*** RECORDS FOR THE EXERCISE ***
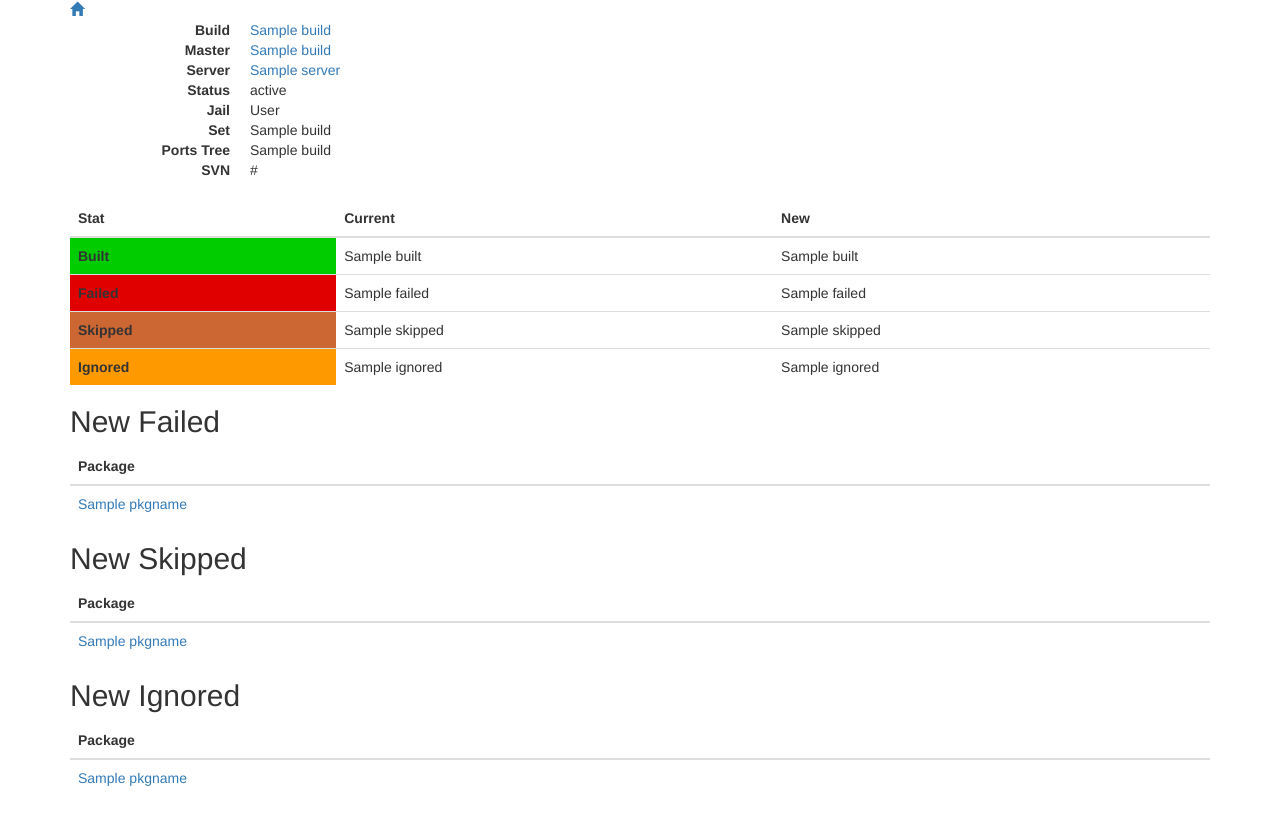
After one commit to bdrewery/pkg-status.freebsd.org, a Flask app: template templates/build.html in a window 1280 px wide. The commit adds this page. Run offline with Flask 2, Linux system fonts and the light colour scheme; the template is opened without the code that fills it: most values are stand-ins (such as "Sample title", 1, 10 or a date in 2020); some libraries are stand-ins or nearby versions.

Commit message:
Show new states and add a build page to list them

```diff
--- a/pkgstatus.py
+++ b/pkgstatus.py
@@ -32,6 +32,9 @@ def create_app():
             ('buildname', pymongo.ASCENDING),
             ])
 
+    def get_server_map():
+        return {x["_id"]:x for x in list(mongo.db.servers.find())}
+
     @app.route('/')
     def index():
         build_types = ["package", "qat", "exp"]
@@ -39,12 +42,26 @@ def create_app():
         for build_type in build_types:
             latest_builds[build_type] = get_builds({"latest": True,
                 "type": build_type})
-        server_map = {x["_id"]:x for x in
-                list(mongo.db.servers.find())}
         return render_template('index.html',
                 build_types=build_types,
                 latest_builds=latest_builds,
-                servers=server_map)
+                servers=get_server_map())
+
+    @app.route('/build/<buildid>')
+    def build(buildid):
+        build = mongo.db.builds.find_one_or_404({'_id': buildid})
+        ports = mongo.db.ports.find_one({'_id': buildid})
+        # XXX: This should all be structured in the db
+        pkgnames = {}
+        ports['pkgnames'] = pkgnames
+        for key in ['built', 'failed', 'skipped', 'ignored']:
+            if key in ports:
+                for obj in ports[key]:
+                    pkgnames[obj['origin']] = obj['pkgname']
+        return render_template('build.html',
+                build=build,
+                ports=ports,
+                servers=get_server_map())
 
     return app
 
--- /dev/null
+++ b/templates/build.html
@@ -0,0 +1,73 @@
+{% extends "base.html" %}
+
+{% block content %}
+<div class="container">
+  <a href="{{ url_for('index') }}" title="Main Index"><span class="glyphicon glyphicon-home"></span></a>
+
+  <dl class="dl-horizontal">
+    <dt>Build</dt>
+    <dd id="buildname">{{ pkgstatus.linkbuild(build, servers) }}</dd>
+    <dt>Master</dt>
+    <dd id="mastername">{{ pkgstatus.linkmaster(build, servers) }}</dd>
+    <dt>Server</dt>
+    <dd id="server">{{ pkgstatus.linkserver(build, servers) }}</dd>
+    <dt>Status</dt>
+    <dd id="status">{{ build.status }}</dd>
+    <dt>Jail</dt>
+    <dd id="jail">{{ build.jailname }}</dd>
+    <dt>Set</dt>
+    <dd id="setname">{{ build.setname }}</dd>
+    <dt>Ports Tree</dt>
+    <dd id="ptname">{{ build.ptname }}</dd>
+    <dt>SVN</dt>
+    <dd id="svn_url">{{ build.svn_url }}</dd>
+  </dl>
+</div>
+
+<div class="container">
+  <table class="table">
+    <thead>
+      <tr>
+        <th>Stat</th>
+        <th>Current</th>
+        <th>New</th>
+      </tr>
+    </thead>
+    <tbody>
+      {% for stat in ["built", "failed", "skipped", "ignored"] -%}
+      <tr>
+        <th class="{{ stat }}">{{ stat|capitalize }}</th>
+        <td id="stat_{{ stat }}">{{ build.stats[stat] }}</td>
+        <td id="stat_new_{{ stat }}">
+          {% if build.new_stats and build.new_stats[stat] -%}
+          {{ build.new_stats[stat] }}
+          {%- endif %}
+        </td>
+      </tr>
+      {%- endfor %}
+    </tbody>
+  </table>
+
+  {% if build.new_stats -%}
+  {% for stat in ["failed", "skipped", "ignored"] -%}
+  {% if build.new_stats[stat] -%}
+  <h2>New {{ stat|capitalize }}</h2>
+  <table class="table">
+    <thead>
+      <tr>
+        <th>Package</th>
+      </tr>
+    </thead>
+    <tbody>
+      {% for origin in ports.new[stat] -%}
+        <tr>
+          <td>{{ pkgstatus.linklog(build, servers, ports.pkgnames[origin]) }}</td>
+        </tr>
+      {%- endfor %}
+    </tbody>
+  </table>
+  {%- endif %}
+  {%- endfor %}
+  {%- endif %}
+</div>
+{% endblock %}
--- a/templates/pkgstatus.html
+++ b/templates/pkgstatus.html
@@ -23,3 +23,7 @@
 {% macro linkserver(build, servers) -%}
 <a title="Poudriere Server" href="http://{{ servers[build.server].host }}/">{{ build.server }}</a>
 {%- endmacro %}
+
+{% macro linklog(build, servers, pkgname) -%}
+<a title="{{ pkgname }} Build Log" href="http://{{ servers[build.server].host }}/data/{{ build.mastername }}/{{ build.buildname }}/logs/{{ pkgname }}.log">{{ pkgname }}</a>
+{%- endmacro %}
```
Also changed, not shown: templates/index.html (+7 -4 lines).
*** End of RECORDS FOR THE EXERCISE ***
WHAT TO DO:
Across the listing above, how many lines include the string "mastername"? Answer with a single number.

COMPLETED TASK:
2